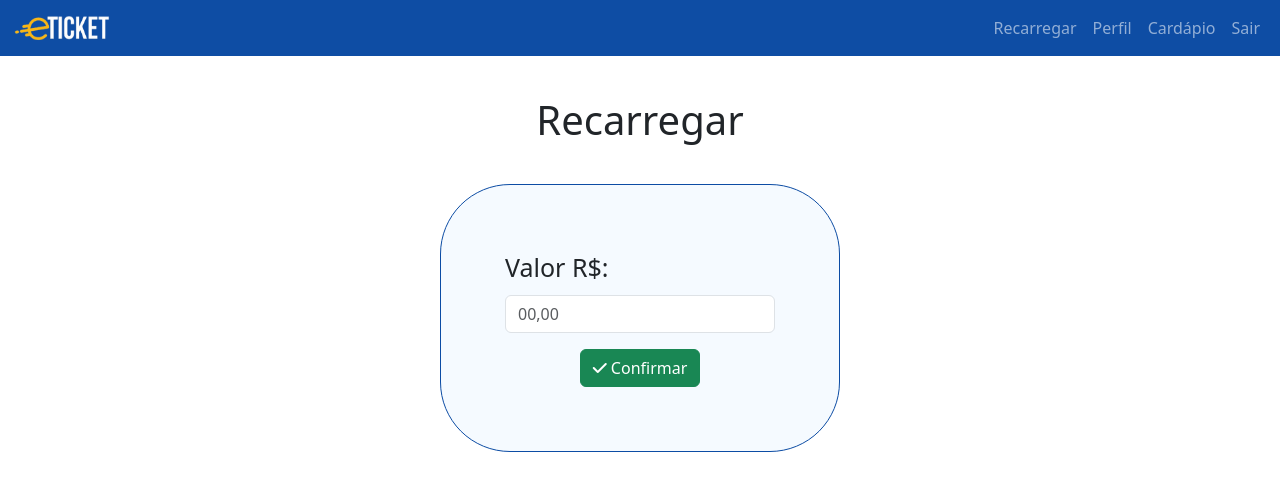
After one commit to Felix-Vidal/E-Ticket, a Django app: page /valorPaga/ in a window 1280 px wide. The commit adds this page. Shown: the top 491 px of the page. Run offline with Django 5.2, Linux system fonts and the light colour scheme; some libraries are stand-ins or nearby versions.

Commit message:
input de pagamento

```diff
--- a/ETicketApp/static/ETicketApp/css/userStyle.css
+++ b/ETicketApp/static/ETicketApp/css/userStyle.css
@@ -51,6 +51,7 @@ h2{
   width: 75%;
   height: 15%;
 }
+
 
 #car, #car1 {
   font-size: 3rem;
@@ -125,6 +126,7 @@ h5{
   max-width: 400px;
   width: 100%;
 }
+
 
 .main-title {
   text-align: center;
@@ -289,3 +291,14 @@ body.login {
 .login-button:hover {
   background-color: #0056b3;
 }
+#decoracao{
+  padding: 5%;
+  border-radius: 70px;
+  background-color: #F5FAFF;
+  border: 1px solid #0C4CA4;
+  width: 45%;
+  height: 40%;
+}
+#valor{
+  font-size: 25px;
+}
--- a/ETicketApp/templates/ETicketApp/pages/manager/vendaUnico.html
+++ b/ETicketApp/templates/ETicketApp/pages/manager/vendaUnico.html
@@ -63,7 +63,7 @@
                         </a>
 
                         <!-- Botão à direita -->
-                        <a id="confirma" class="btn btn-success">
+                        <a href="{% url 'pagamento' %}" id="confirma" class="btn btn-success">
                             <i class="fa-solid fa-check"></i> Confirmar
                         </a>
                     </div>
--- /dev/null
+++ b/ETicketApp/templates/ETicketApp/pages/user/valorPaga.html
@@ -0,0 +1,28 @@
+{% extends "global/base_user.html" %}
+{% block content %}
+{% include 'ETicketApp/partials/user/header.html' %}
+
+<h1 id="title">Recarregar</h1>
+
+<div id="decoracao" class="container d-flex ">
+    <div class="col-md-12 col-12">
+        <div>
+            <form method="POST" action="{% url 'aumentar-credito' %}">
+                {% csrf_token %}
+                <div class="mb-3">
+                    <label id="valor" for="valorInput" class="form-label">Valor R$:</label>
+                    <input type="text" class="form-control" id="valorInput" name="valor" placeholder="00,00" required>
+                </div>
+
+                <div class="d-flex justify-content-center">
+                    <a href="{% url 'pagamento' %}"  type="submit" id="confirma" class="btn btn-success">
+                        <i class="fa-solid fa-check"></i> Confirmar
+                    </a>
+                </div>
+            </form>
+        </div>
+
+    </div>
+</div>
+
+{% endblock content %}
--- a/ETicketApp/templates/ETicketApp/partials/user/header.html
+++ b/ETicketApp/templates/ETicketApp/partials/user/header.html
@@ -17,7 +17,7 @@
             <div class="collapse navbar-collapse justify-content-end" id="navbarNav">
                 <ul class="navbar-nav">
                     <li class="nav-item">
-                        <a class="nav-link" href="{% url 'pagamento' %}">Recarregar</a>
+                        <a class="nav-link" href="{% url 'valorPaga' %}">Recarregar</a>
                     </li>
                     <li class="nav-item">
                         <a class="nav-link" href="{% url 'perfil' %}">Perfil</a>
--- a/ETicketApp/templates/ETicketApp/partials/user/modal-pagamento.html
+++ b/ETicketApp/templates/ETicketApp/partials/user/modal-pagamento.html
@@ -39,7 +39,7 @@
             </div>
             <div class="modal-footer">
                 <button type="button" class="btn btn-secondary" data-bs-dismiss="modal">Cancelar</button>
-                <button id="salvar" type="button" class="btn btn-primary">Confirmar </button>
+                <a href="{% url 'home' %}"   id="salvar" type="button" class="btn btn-primary">Confirmar </a>
             </div>
         </div>
     </div>
--- a/ETicketApp/urls.py
+++ b/ETicketApp/urls.py
@@ -11,6 +11,7 @@ urlpatterns = [
     path('login/', login, name='login'),
     path('historico/', historico, name='historico'),
     path('logout/', LogoutView.as_view(next_page='login'), name='logout'),
+    path('valorPaga/', valorPaga, name='valorPaga'),
 
     path('manage/', dashboard, name='manage'), # home
     path('manage/validar/', validar, name='validar'),
--- a/ETicketApp/views.py
+++ b/ETicketApp/views.py
@@ -326,6 +326,9 @@ def usuarios (request):
 def add_usuario (request):
     return render(request, 'ETicketApp/pages/manager/add_user.html')
 
+def valorPaga(request):
+    return render(request, 'ETicketApp/pages/user/valorPaga.html')
+
 def cadastro_cardapio(request):
     cardapio = Cardapio()
     cardapio.cafe = request.POST.get('cafe')
```
Also changed, not shown: ETicketApp/templates/ETicketApp/pages/user/pagamento.html (+0 -8 lines).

□ □ □

(Directions) Omit the pictures, then quote the rest of the material above exactly.

(Solution below)
After one commit to Felix-Vidal/E-Ticket, a Django app: page /valorPaga/ in a window 1280 px wide. The commit adds this page. Shown: the top 491 px of the page. Run offline with Django 5.2, Linux system fonts and the light colour scheme; some libraries are stand-ins or nearby versions.

Commit message:
input de pagamento

```diff
--- a/ETicketApp/static/ETicketApp/css/userStyle.css
+++ b/ETicketApp/static/ETicketApp/css/userStyle.css
@@ -51,6 +51,7 @@ h2{
   width: 75%;
   height: 15%;
 }
+
 
 #car, #car1 {
   font-size: 3rem;
@@ -125,6 +126,7 @@ h5{
   max-width: 400px;
   width: 100%;
 }
+
 
 .main-title {
   text-align: center;
@@ -289,3 +291,14 @@ body.login {
 .login-button:hover {
   background-color: #0056b3;
 }
+#decoracao{
+  padding: 5%;
+  border-radius: 70px;
+  background-color: #F5FAFF;
+  border: 1px solid #0C4CA4;
+  width: 45%;
+  height: 40%;
+}
+#valor{
+  font-size: 25px;
+}
--- a/ETicketApp/templates/ETicketApp/pages/manager/vendaUnico.html
+++ b/ETicketApp/templates/ETicketApp/pages/manager/vendaUnico.html
@@ -63,7 +63,7 @@
                         </a>
 
                         <!-- Botão à direita -->
-                        <a id="confirma" class="btn btn-success">
+                        <a href="{% url 'pagamento' %}" id="confirma" class="btn btn-success">
                             <i class="fa-solid fa-check"></i> Confirmar
                         </a>
                     </div>
--- /dev/null
+++ b/ETicketApp/templates/ETicketApp/pages/user/valorPaga.html
@@ -0,0 +1,28 @@
+{% extends "global/base_user.html" %}
+{% block content %}
+{% include 'ETicketApp/partials/user/header.html' %}
+
+<h1 id="title">Recarregar</h1>
+
+<div id="decoracao" class="container d-flex ">
+    <div class="col-md-12 col-12">
+        <div>
+            <form method="POST" action="{% url 'aumentar-credito' %}">
+                {% csrf_token %}
+                <div class="mb-3">
+                    <label id="valor" for="valorInput" class="form-label">Valor R$:</label>
+                    <input type="text" class="form-control" id="valorInput" name="valor" placeholder="00,00" required>
+                </div>
+
+                <div class="d-flex justify-content-center">
+                    <a href="{% url 'pagamento' %}"  type="submit" id="confirma" class="btn btn-success">
+                        <i class="fa-solid fa-check"></i> Confirmar
+                    </a>
+                </div>
+            </form>
+        </div>
+
+    </div>
+</div>
+
+{% endblock content %}
--- a/ETicketApp/templates/ETicketApp/partials/user/header.html
+++ b/ETicketApp/templates/ETicketApp/partials/user/header.html
@@ -17,7 +17,7 @@
             <div class="collapse navbar-collapse justify-content-end" id="navbarNav">
                 <ul class="navbar-nav">
                     <li class="nav-item">
-                        <a class="nav-link" href="{% url 'pagamento' %}">Recarregar</a>
+                        <a class="nav-link" href="{% url 'valorPaga' %}">Recarregar</a>
                     </li>
                     <li class="nav-item">
                         <a class="nav-link" href="{% url 'perfil' %}">Perfil</a>
--- a/ETicketApp/templates/ETicketApp/partials/user/modal-pagamento.html
+++ b/ETicketApp/templates/ETicketApp/partials/user/modal-pagamento.html
@@ -39,7 +39,7 @@
             </div>
             <div class="modal-footer">
                 <button type="button" class="btn btn-secondary" data-bs-dismiss="modal">Cancelar</button>
-                <button id="salvar" type="button" class="btn btn-primary">Confirmar </button>
+                <a href="{% url 'home' %}"   id="salvar" type="button" class="btn btn-primary">Confirmar </a>
             </div>
         </div>
     </div>
--- a/ETicketApp/urls.py
+++ b/ETicketApp/urls.py
@@ -11,6 +11,7 @@ urlpatterns = [
     path('login/', login, name='login'),
     path('historico/', historico, name='historico'),
     path('logout/', LogoutView.as_view(next_page='login'), name='logout'),
+    path('valorPaga/', valorPaga, name='valorPaga'),
 
     path('manage/', dashboard, name='manage'), # home
     path('manage/validar/', validar, name='validar'),
--- a/ETicketApp/views.py
+++ b/ETicketApp/views.py
@@ -326,6 +326,9 @@ def usuarios (request):
 def add_usuario (request):
     return render(request, 'ETicketApp/pages/manager/add_user.html')
 
+def valorPaga(request):
+    return render(request, 'ETicketApp/pages/user/valorPaga.html')
+
 def cadastro_cardapio(request):
     cardapio = Cardapio()
     cardapio.cafe = request.POST.get('cafe')
```
Also changed, not shown: ETicketApp/templates/ETicketApp/pages/user/pagamento.html (+0 -8 lines).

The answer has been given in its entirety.